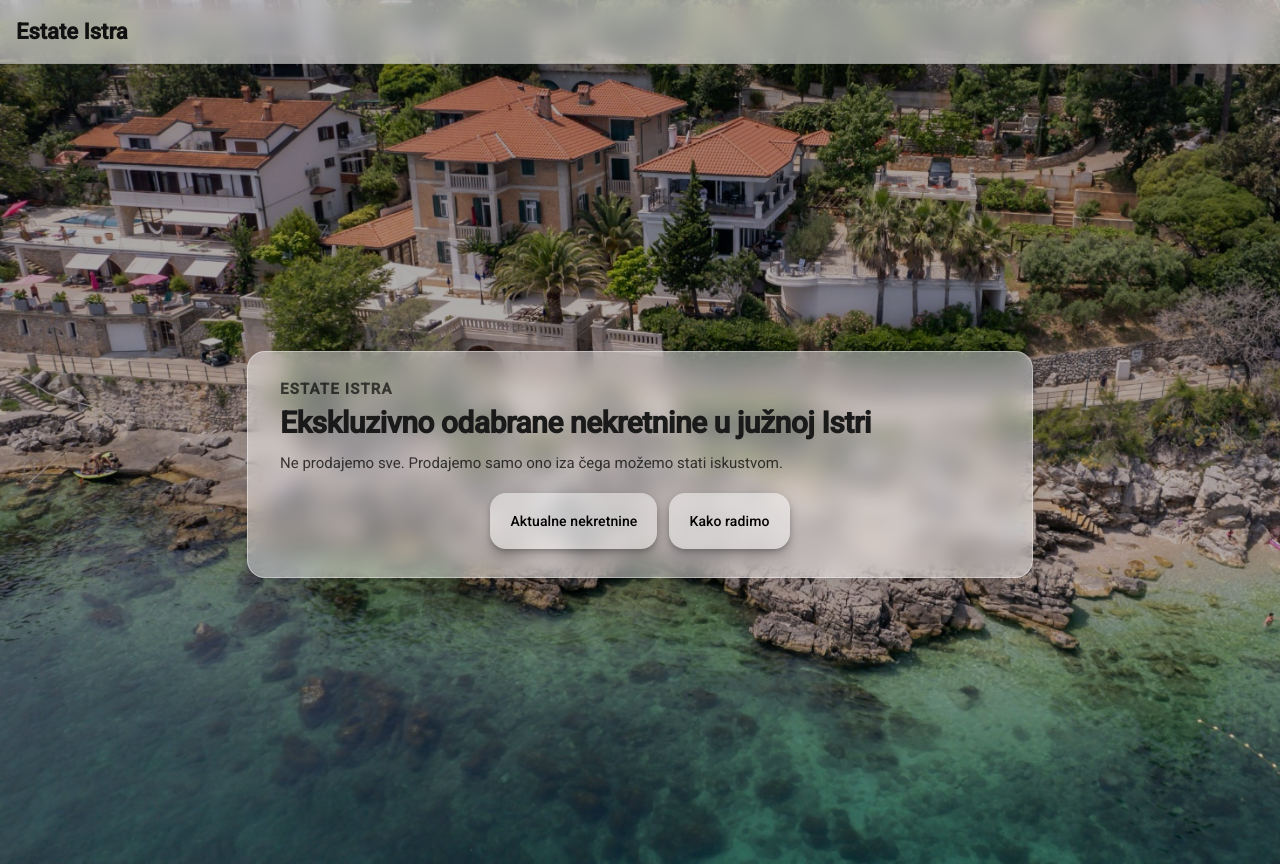
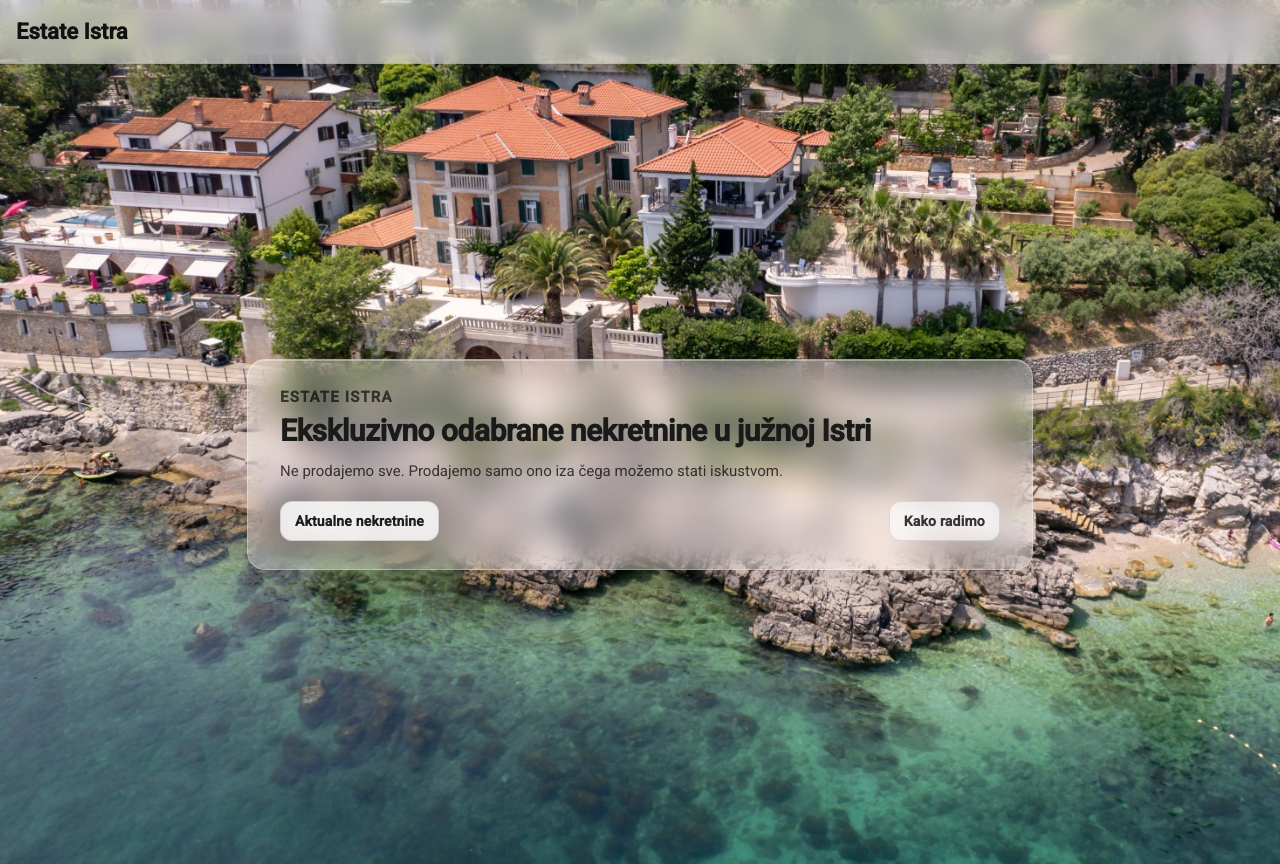
Before and after one commit to cukonroberto/estate-istra, an Angular app: page / in a window 1280 px wide. Built offline with nearby package versions, Linux system fonts and the light colour scheme.

Commit message:
Hero stranica nadograđena.

```diff
--- a/package.json
+++ b/package.json
@@ -5,6 +5,7 @@
     "ng": "ng",
     "start": "ng serve",
     "build": "ng build",
+    "build:gh": "ng build --configuration production --output-path docs --base-href /estate-istra/ && node -e \"const fs=require('fs');const path=require('path');const src='docs/browser'; if(!fs.existsSync(src)) process.exit(1); for(const f of fs.readdirSync(src)) fs.cpSync(path.join(src,f), path.join('docs',f), {recursive:true});\"",
     "watch": "ng build --watch --configuration development",
     "test": "ng test"
   },
--- a/src/app/pages/home/home.html
+++ b/src/app/pages/home/home.html
@@ -10,12 +10,21 @@
       </p>
 
       <div class="hero-actions">
-        <button mat-fab extended routerLink="/nekretnine">
+        <a
+          mat-stroked-button
+          class="hero-btn hero-btn--primary"
+          routerLink="/nekretnine"
+        >
           Aktualne nekretnine
-        </button>
-        <button mat-fab extended id="right" routerLink="/kako-radimo">
+        </a>
+
+        <a
+          mat-stroked-button
+          class="hero-btn hero-btn--secondary"
+          routerLink="/kako-radimo"
+        >
           Kako radimo
-        </button>
+        </a>
       </div>
     </div>
   </div>
--- a/src/app/pages/home/home.scss
+++ b/src/app/pages/home/home.scss
@@ -4,7 +4,7 @@
   display: grid;
   place-items: center;
 
-  background-image: url("..//../../assets/background.jpg");
+  background-image: url("/assets/background.jpg");
   background-size: cover;
   background-position: center;
   background-repeat: no-repeat;
@@ -15,12 +15,6 @@
 .hero-overlay {
   position: absolute;
   inset: 0;
-
-  background: linear-gradient(
-    to bottom,
-    rgba(0, 0, 0, 0.35),
-    rgba(0, 0, 0, 0.25)
-  );
 }
 
 .hero-content {
@@ -36,12 +30,15 @@
   padding: 28px 32px;
   border-radius: 18px;
 
-  background: rgba(255, 255, 255, 0.452);
-  backdrop-filter: blur(10px);
-  -webkit-backdrop-filter: blur(10px);
+  background: rgba(255, 255, 255, 0.3);
+  backdrop-filter: blur(14px);
+  -webkit-backdrop-filter: blur(14px);
 
-  border: 1px solid rgba(255, 255, 255, 0.4);
-  box-shadow: 0 16px 50px rgba(0, 0, 0, 0.18);
+  border: 1px solid rgba(255, 255, 255, 0.28);
+  box-shadow: 0 18px 60px rgba(0, 0, 0, 0.22);
+
+  box-shadow: 0 18px 60px rgba(0, 0, 0, 0.22),
+    inset 0 1px 0 rgba(255, 255, 255, 0.35);
 
   text-align: left;
 }
@@ -71,13 +68,59 @@
 
 .hero-actions {
   display: flex;
+  align-items: center;
   gap: 12px;
-  flex-wrap: wrap;
-  align-items: center;
-  justify-content: center;
+  width: 100%;
+  margin-top: 8px;
 }
 
-.hero-actions button {
-  color: black;
-  background-color: rgba(255, 255, 255, 0.452);
+.hero-actions a:last-child,
+.hero-actions button:last-child {
+  margin-left: auto;
 }
+
+:host ::ng-deep .hero-btn.mdc-button {
+  border-radius: 12px;
+  padding: 10px 14px;
+  font-weight: 800;
+  letter-spacing: 0.2px;
+  text-transform: none;
+
+  box-shadow: none !important;
+
+  transition: transform 120ms ease, background-color 120ms ease,
+    border-color 120ms ease;
+}
+
+:host ::ng-deep .hero-btn:hover {
+  transform: translateY(-1px);
+}
+
+:host ::ng-deep .hero-btn--primary.mdc-button {
+  color: rgba(0, 0, 0, 0.88);
+  background: rgba(255, 255, 255, 0.8);
+  border: 1px solid rgba(0, 0, 0, 0.12);
+  backdrop-filter: blur(8px);
+}
+
+:host ::ng-deep .hero-btn--secondary.mdc-button {
+  color: rgba(0, 0, 0, 0.78);
+  background: rgba(255, 255, 255, 0.55);
+  border: 1px solid rgba(0, 0, 0, 0.1);
+  backdrop-filter: blur(8px);
+}
+
+:host ::ng-deep .hero-btn--primary:hover {
+  background: rgba(255, 255, 255, 0.88);
+  border-color: rgba(0, 0, 0, 0.18);
+}
+
+:host ::ng-deep .hero-btn--secondary:hover {
+  background: rgba(255, 255, 255, 0.68);
+  border-color: rgba(0, 0, 0, 0.16);
+}
+
+:host ::ng-deep .hero-btn:focus-visible {
+  outline: 2px solid rgba(0, 0, 0, 0.35);
+  outline-offset: 3px;
+}
```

──────

- What you have to do -
Only the entries themselves should be output, word for word, with all pictures omitted.

- Exercise solution -
Before and after one commit to cukonroberto/estate-istra, an Angular app: page / in a window 1280 px wide. Built offline with nearby package versions, Linux system fonts and the light colour scheme.

Commit message:
Hero stranica nadograđena.

```diff
--- a/package.json
+++ b/package.json
@@ -5,6 +5,7 @@
     "ng": "ng",
     "start": "ng serve",
     "build": "ng build",
+    "build:gh": "ng build --configuration production --output-path docs --base-href /estate-istra/ && node -e \"const fs=require('fs');const path=require('path');const src='docs/browser'; if(!fs.existsSync(src)) process.exit(1); for(const f of fs.readdirSync(src)) fs.cpSync(path.join(src,f), path.join('docs',f), {recursive:true});\"",
     "watch": "ng build --watch --configuration development",
     "test": "ng test"
   },
--- a/src/app/pages/home/home.html
+++ b/src/app/pages/home/home.html
@@ -10,12 +10,21 @@
       </p>
 
       <div class="hero-actions">
-        <button mat-fab extended routerLink="/nekretnine">
+        <a
+          mat-stroked-button
+          class="hero-btn hero-btn--primary"
+          routerLink="/nekretnine"
+        >
           Aktualne nekretnine
-        </button>
-        <button mat-fab extended id="right" routerLink="/kako-radimo">
+        </a>
+
+        <a
+          mat-stroked-button
+          class="hero-btn hero-btn--secondary"
+          routerLink="/kako-radimo"
+        >
           Kako radimo
-        </button>
+        </a>
       </div>
     </div>
   </div>
--- a/src/app/pages/home/home.scss
+++ b/src/app/pages/home/home.scss
@@ -4,7 +4,7 @@
   display: grid;
   place-items: center;
 
-  background-image: url("..//../../assets/background.jpg");
+  background-image: url("/assets/background.jpg");
   background-size: cover;
   background-position: center;
   background-repeat: no-repeat;
@@ -15,12 +15,6 @@
 .hero-overlay {
   position: absolute;
   inset: 0;
-
-  background: linear-gradient(
-    to bottom,
-    rgba(0, 0, 0, 0.35),
-    rgba(0, 0, 0, 0.25)
-  );
 }
 
 .hero-content {
@@ -36,12 +30,15 @@
   padding: 28px 32px;
   border-radius: 18px;
 
-  background: rgba(255, 255, 255, 0.452);
-  backdrop-filter: blur(10px);
-  -webkit-backdrop-filter: blur(10px);
+  background: rgba(255, 255, 255, 0.3);
+  backdrop-filter: blur(14px);
+  -webkit-backdrop-filter: blur(14px);
 
-  border: 1px solid rgba(255, 255, 255, 0.4);
-  box-shadow: 0 16px 50px rgba(0, 0, 0, 0.18);
+  border: 1px solid rgba(255, 255, 255, 0.28);
+  box-shadow: 0 18px 60px rgba(0, 0, 0, 0.22);
+
+  box-shadow: 0 18px 60px rgba(0, 0, 0, 0.22),
+    inset 0 1px 0 rgba(255, 255, 255, 0.35);
 
   text-align: left;
 }
@@ -71,13 +68,59 @@
 
 .hero-actions {
   display: flex;
+  align-items: center;
   gap: 12px;
-  flex-wrap: wrap;
-  align-items: center;
-  justify-content: center;
+  width: 100%;
+  margin-top: 8px;
 }
 
-.hero-actions button {
-  color: black;
-  background-color: rgba(255, 255, 255, 0.452);
+.hero-actions a:last-child,
+.hero-actions button:last-child {
+  margin-left: auto;
 }
+
+:host ::ng-deep .hero-btn.mdc-button {
+  border-radius: 12px;
+  padding: 10px 14px;
+  font-weight: 800;
+  letter-spacing: 0.2px;
+  text-transform: none;
+
+  box-shadow: none !important;
+
+  transition: transform 120ms ease, background-color 120ms ease,
+    border-color 120ms ease;
+}
+
+:host ::ng-deep .hero-btn:hover {
+  transform: translateY(-1px);
+}
+
+:host ::ng-deep .hero-btn--primary.mdc-button {
+  color: rgba(0, 0, 0, 0.88);
+  background: rgba(255, 255, 255, 0.8);
+  border: 1px solid rgba(0, 0, 0, 0.12);
+  backdrop-filter: blur(8px);
+}
+
+:host ::ng-deep .hero-btn--secondary.mdc-button {
+  color: rgba(0, 0, 0, 0.78);
+  background: rgba(255, 255, 255, 0.55);
+  border: 1px solid rgba(0, 0, 0, 0.1);
+  backdrop-filter: blur(8px);
+}
+
+:host ::ng-deep .hero-btn--primary:hover {
+  background: rgba(255, 255, 255, 0.88);
+  border-color: rgba(0, 0, 0, 0.18);
+}
+
+:host ::ng-deep .hero-btn--secondary:hover {
+  background: rgba(255, 255, 255, 0.68);
+  border-color: rgba(0, 0, 0, 0.16);
+}
+
+:host ::ng-deep .hero-btn:focus-visible {
+  outline: 2px solid rgba(0, 0, 0, 0.35);
+  outline-offset: 3px;
+}
```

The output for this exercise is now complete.